How Many Types of Computer Ports and their Functions

Explain different types of ports in computer

The ports are the physical docking points present in the computer through which the external devices are connected using cables. Or in other words, a port is an interface between the motherboard and an external device of the computer. There are different types of ports available: Serial portParallel port.

How many types of ports are there in Computer?

Based on the type of protocol used for communication, computer ports can be of two types: Serial Ports and Parallel Ports.

How many ports are there?

65,535 port numbers

There are 65,535 port numbers, but not all are used every day. Restricted port numbers or well-known port numbers are reserved by prominent companies and range from 0 to 1023

How many ports does a computer have?

65,535 ports

Ports and Protocols.

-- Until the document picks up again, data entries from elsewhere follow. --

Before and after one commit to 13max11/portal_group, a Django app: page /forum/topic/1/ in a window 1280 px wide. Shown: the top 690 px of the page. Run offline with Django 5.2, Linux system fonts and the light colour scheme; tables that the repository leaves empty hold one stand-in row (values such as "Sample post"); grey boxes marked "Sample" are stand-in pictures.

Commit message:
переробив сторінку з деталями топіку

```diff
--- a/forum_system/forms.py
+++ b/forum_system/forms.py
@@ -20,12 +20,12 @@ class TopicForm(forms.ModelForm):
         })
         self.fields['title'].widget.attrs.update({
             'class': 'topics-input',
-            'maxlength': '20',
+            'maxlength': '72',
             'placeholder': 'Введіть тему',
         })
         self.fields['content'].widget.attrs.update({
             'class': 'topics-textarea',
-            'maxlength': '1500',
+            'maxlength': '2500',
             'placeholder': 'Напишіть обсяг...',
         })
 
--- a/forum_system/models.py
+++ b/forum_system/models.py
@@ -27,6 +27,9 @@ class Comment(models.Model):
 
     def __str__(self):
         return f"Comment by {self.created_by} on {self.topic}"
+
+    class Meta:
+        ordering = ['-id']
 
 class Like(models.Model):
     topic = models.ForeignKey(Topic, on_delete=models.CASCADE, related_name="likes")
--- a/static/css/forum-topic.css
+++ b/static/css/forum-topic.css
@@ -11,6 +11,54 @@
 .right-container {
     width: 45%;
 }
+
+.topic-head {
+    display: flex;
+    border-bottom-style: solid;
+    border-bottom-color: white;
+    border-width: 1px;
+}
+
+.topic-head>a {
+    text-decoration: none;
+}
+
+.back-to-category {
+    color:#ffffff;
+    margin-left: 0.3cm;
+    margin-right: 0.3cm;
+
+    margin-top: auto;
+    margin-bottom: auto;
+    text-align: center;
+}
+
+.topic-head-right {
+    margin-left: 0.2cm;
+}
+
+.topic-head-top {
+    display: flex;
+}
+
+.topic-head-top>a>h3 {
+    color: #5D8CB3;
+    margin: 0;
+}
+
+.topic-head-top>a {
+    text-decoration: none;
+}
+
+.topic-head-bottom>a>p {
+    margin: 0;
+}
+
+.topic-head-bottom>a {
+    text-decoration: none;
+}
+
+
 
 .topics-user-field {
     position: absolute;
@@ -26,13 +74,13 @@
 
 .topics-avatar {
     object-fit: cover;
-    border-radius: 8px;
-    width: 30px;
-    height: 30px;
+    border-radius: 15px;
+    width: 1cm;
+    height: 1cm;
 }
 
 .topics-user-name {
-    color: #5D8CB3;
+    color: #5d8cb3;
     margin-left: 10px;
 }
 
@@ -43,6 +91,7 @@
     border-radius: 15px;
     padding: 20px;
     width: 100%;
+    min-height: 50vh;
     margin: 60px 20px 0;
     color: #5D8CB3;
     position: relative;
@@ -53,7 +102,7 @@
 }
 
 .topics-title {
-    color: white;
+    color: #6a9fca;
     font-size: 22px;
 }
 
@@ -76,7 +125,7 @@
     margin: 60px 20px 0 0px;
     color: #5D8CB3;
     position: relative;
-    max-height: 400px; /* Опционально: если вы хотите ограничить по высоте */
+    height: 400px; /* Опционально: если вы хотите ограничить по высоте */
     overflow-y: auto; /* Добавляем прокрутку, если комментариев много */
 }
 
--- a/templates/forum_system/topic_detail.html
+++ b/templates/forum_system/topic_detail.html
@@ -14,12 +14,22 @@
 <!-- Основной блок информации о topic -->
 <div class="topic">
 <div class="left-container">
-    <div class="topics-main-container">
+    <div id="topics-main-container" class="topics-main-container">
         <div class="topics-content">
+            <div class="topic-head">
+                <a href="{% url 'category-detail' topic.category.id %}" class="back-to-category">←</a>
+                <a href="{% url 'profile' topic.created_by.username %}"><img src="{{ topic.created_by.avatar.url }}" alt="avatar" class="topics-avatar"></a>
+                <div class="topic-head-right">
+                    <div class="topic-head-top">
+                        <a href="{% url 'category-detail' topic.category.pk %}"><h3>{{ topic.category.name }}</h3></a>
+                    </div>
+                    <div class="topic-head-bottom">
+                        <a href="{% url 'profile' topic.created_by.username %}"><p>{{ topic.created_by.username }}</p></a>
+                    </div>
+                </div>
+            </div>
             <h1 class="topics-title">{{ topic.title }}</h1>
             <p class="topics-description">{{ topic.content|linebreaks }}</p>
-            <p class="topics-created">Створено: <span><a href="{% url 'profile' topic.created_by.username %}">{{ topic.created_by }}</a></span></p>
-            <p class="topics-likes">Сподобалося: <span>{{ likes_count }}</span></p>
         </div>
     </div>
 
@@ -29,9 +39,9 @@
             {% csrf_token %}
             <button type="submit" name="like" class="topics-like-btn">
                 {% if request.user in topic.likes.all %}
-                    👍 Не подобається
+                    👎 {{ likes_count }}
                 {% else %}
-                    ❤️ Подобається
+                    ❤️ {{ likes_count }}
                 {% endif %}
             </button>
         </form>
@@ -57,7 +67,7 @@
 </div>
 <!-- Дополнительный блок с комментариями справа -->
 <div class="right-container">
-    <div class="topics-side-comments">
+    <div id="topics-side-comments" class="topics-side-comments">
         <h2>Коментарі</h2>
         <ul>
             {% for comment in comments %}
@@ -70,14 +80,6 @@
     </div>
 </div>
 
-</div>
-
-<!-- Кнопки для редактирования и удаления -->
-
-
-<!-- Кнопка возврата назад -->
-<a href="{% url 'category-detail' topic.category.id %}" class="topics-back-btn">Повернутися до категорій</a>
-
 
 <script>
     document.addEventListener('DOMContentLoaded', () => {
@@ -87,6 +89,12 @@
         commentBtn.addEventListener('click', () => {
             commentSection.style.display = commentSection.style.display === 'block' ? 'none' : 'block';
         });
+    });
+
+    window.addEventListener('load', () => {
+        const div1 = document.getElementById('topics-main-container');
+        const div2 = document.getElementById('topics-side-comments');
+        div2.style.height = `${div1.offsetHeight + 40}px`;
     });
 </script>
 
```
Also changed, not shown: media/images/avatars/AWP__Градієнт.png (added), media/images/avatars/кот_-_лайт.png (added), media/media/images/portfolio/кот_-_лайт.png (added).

Between the protocols User Datagram Protocol (UDP) and Transmission Control Protocol (TCP), there are 65,535 ports available for communication between devices.

Where are the different ports in the computer system?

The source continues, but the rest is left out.